* _THE TASK_
Pictures aside, each entry has to be returned exactly as it stands.

* _SUPPLIED DATA_
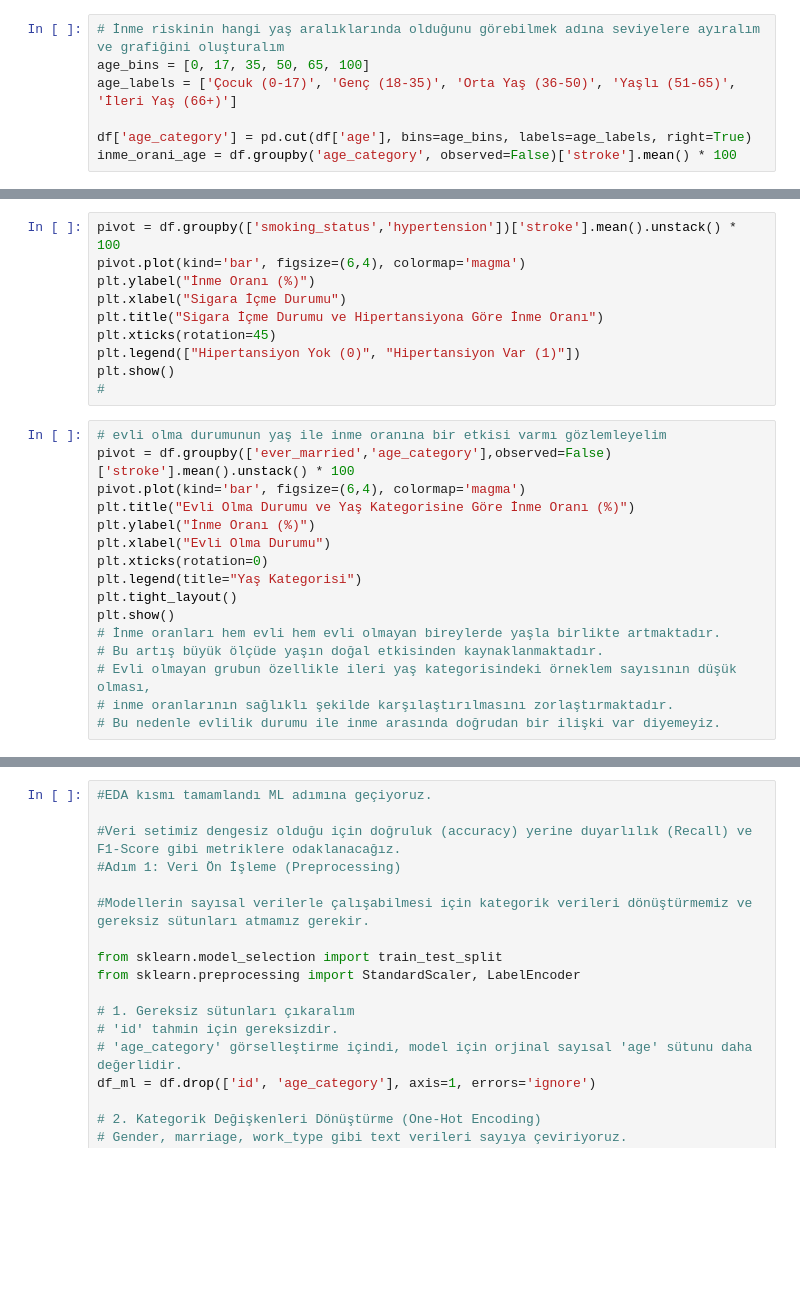
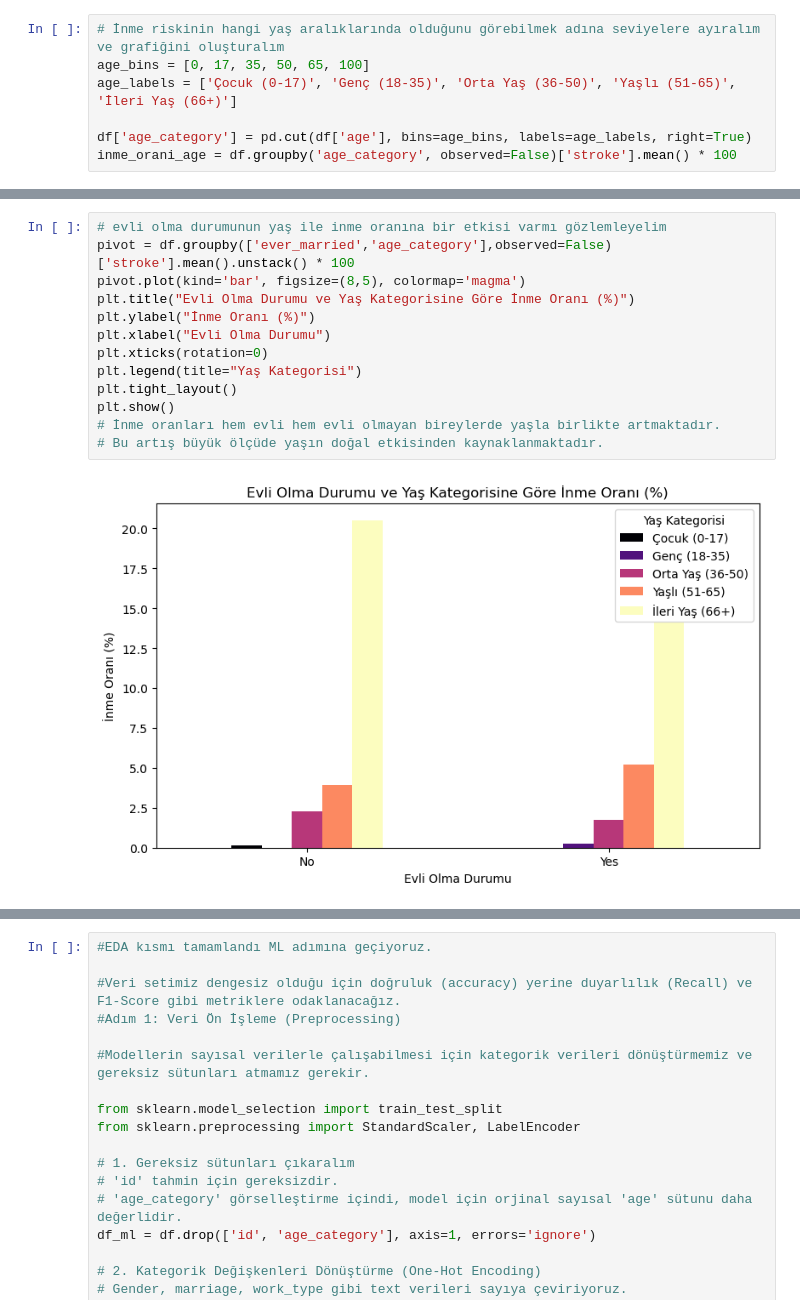
Before and after one commit to eylulkilic/Gelecek-Hayalim-W-Code-2.0-Veri-Bilimi-ve-Yapay-Zeka-At-lyesi-3.-D-nem, a Jupyter notebook: gelecek-hayalim.ipynb, the cells around one changed output, grey strips where cells are left out. Saved outputs shown, nothing was run; the diff lists cells and outputs as text; blank space fills up the shorter version.

```diff
--- a/gelecek-hayalim.ipynb
+++ b/gelecek-hayalim.ipynb
@@ -330,29 +519,18 @@ plt.show()
-# %%
-pivot = df.groupby(['smoking_status','hypertension'])['stroke'].mean().unstack() * 100
-pivot.plot(kind='bar', figsize=(6,4), colormap='magma')
-plt.ylabel("İnme Oranı (%)")
-plt.xlabel("Sigara İçme Durumu")
-plt.title("Sigara İçme Durumu ve Hipertansiyona Göre İnme Oranı")
-plt.xticks(rotation=45)
-plt.legend(["Hipertansiyon Yok (0)", "Hipertansiyon Var (1)"])
-plt.show()
-#
 # %%
 # evli olma durumunun yaş ile inme oranına bir etkisi varmı gözlemleyelim
 pivot = df.groupby(['ever_married','age_category'],observed=False)['stroke'].mean().unstack() * 100
-pivot.plot(kind='bar', figsize=(6,4), colormap='magma')
+pivot.plot(kind='bar', figsize=(8,5), colormap='magma')
 plt.title("Evli Olma Durumu ve Yaş Kategorisine Göre İnme Oranı (%)")
 plt.ylabel("İnme Oranı (%)")
 plt.xlabel("Evli Olma Durumu")
 plt.xticks(rotation=0)
 plt.legend(title="Yaş Kategorisi")
 plt.tight_layout()
 plt.show()
 # İnme oranları hem evli hem evli olmayan bireylerde yaşla birlikte artmaktadır.
 # Bu artış büyük ölçüde yaşın doğal etkisinden kaynaklanmaktadır.
-# Evli olmayan grubun özellikle ileri yaş kategorisindeki örneklem sayısının düşük olması,
-# inme oranlarının sağlıklı şekilde karşılaştırılmasını zorlaştırmaktadır.
-# Bu nedenle evlilik durumu ile inme arasında doğrudan bir ilişki var diyemeyiz.
+# %% [output]
+[figure, added]
 # %%
 pivot = df.groupby(['work_type','age_category'],observed=False)['stroke'].mean().unstack() * 100
 
```
Also changed, not shown: parts of 41 cells of this notebook.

* _EXPECTED OUTPUT_
Before and after one commit to eylulkilic/Gelecek-Hayalim-W-Code-2.0-Veri-Bilimi-ve-Yapay-Zeka-At-lyesi-3.-D-nem, a Jupyter notebook: gelecek-hayalim.ipynb, the cells around one changed output, grey strips where cells are left out. Saved outputs shown, nothing was run; the diff lists cells and outputs as text; blank space fills up the shorter version.

```diff
--- a/gelecek-hayalim.ipynb
+++ b/gelecek-hayalim.ipynb
@@ -330,29 +519,18 @@ plt.show()
-# %%
-pivot = df.groupby(['smoking_status','hypertension'])['stroke'].mean().unstack() * 100
-pivot.plot(kind='bar', figsize=(6,4), colormap='magma')
-plt.ylabel("İnme Oranı (%)")
-plt.xlabel("Sigara İçme Durumu")
-plt.title("Sigara İçme Durumu ve Hipertansiyona Göre İnme Oranı")
-plt.xticks(rotation=45)
-plt.legend(["Hipertansiyon Yok (0)", "Hipertansiyon Var (1)"])
-plt.show()
-#
 # %%
 # evli olma durumunun yaş ile inme oranına bir etkisi varmı gözlemleyelim
 pivot = df.groupby(['ever_married','age_category'],observed=False)['stroke'].mean().unstack() * 100
-pivot.plot(kind='bar', figsize=(6,4), colormap='magma')
+pivot.plot(kind='bar', figsize=(8,5), colormap='magma')
 plt.title("Evli Olma Durumu ve Yaş Kategorisine Göre İnme Oranı (%)")
 plt.ylabel("İnme Oranı (%)")
 plt.xlabel("Evli Olma Durumu")
 plt.xticks(rotation=0)
 plt.legend(title="Yaş Kategorisi")
 plt.tight_layout()
 plt.show()
 # İnme oranları hem evli hem evli olmayan bireylerde yaşla birlikte artmaktadır.
 # Bu artış büyük ölçüde yaşın doğal etkisinden kaynaklanmaktadır.
-# Evli olmayan grubun özellikle ileri yaş kategorisindeki örneklem sayısının düşük olması,
-# inme oranlarının sağlıklı şekilde karşılaştırılmasını zorlaştırmaktadır.
-# Bu nedenle evlilik durumu ile inme arasında doğrudan bir ilişki var diyemeyiz.
+# %% [output]
+[figure, added]
 # %%
 pivot = df.groupby(['work_type','age_category'],observed=False)['stroke'].mean().unstack() * 100
 
```
Also changed, not shown: parts of 41 cells of this notebook.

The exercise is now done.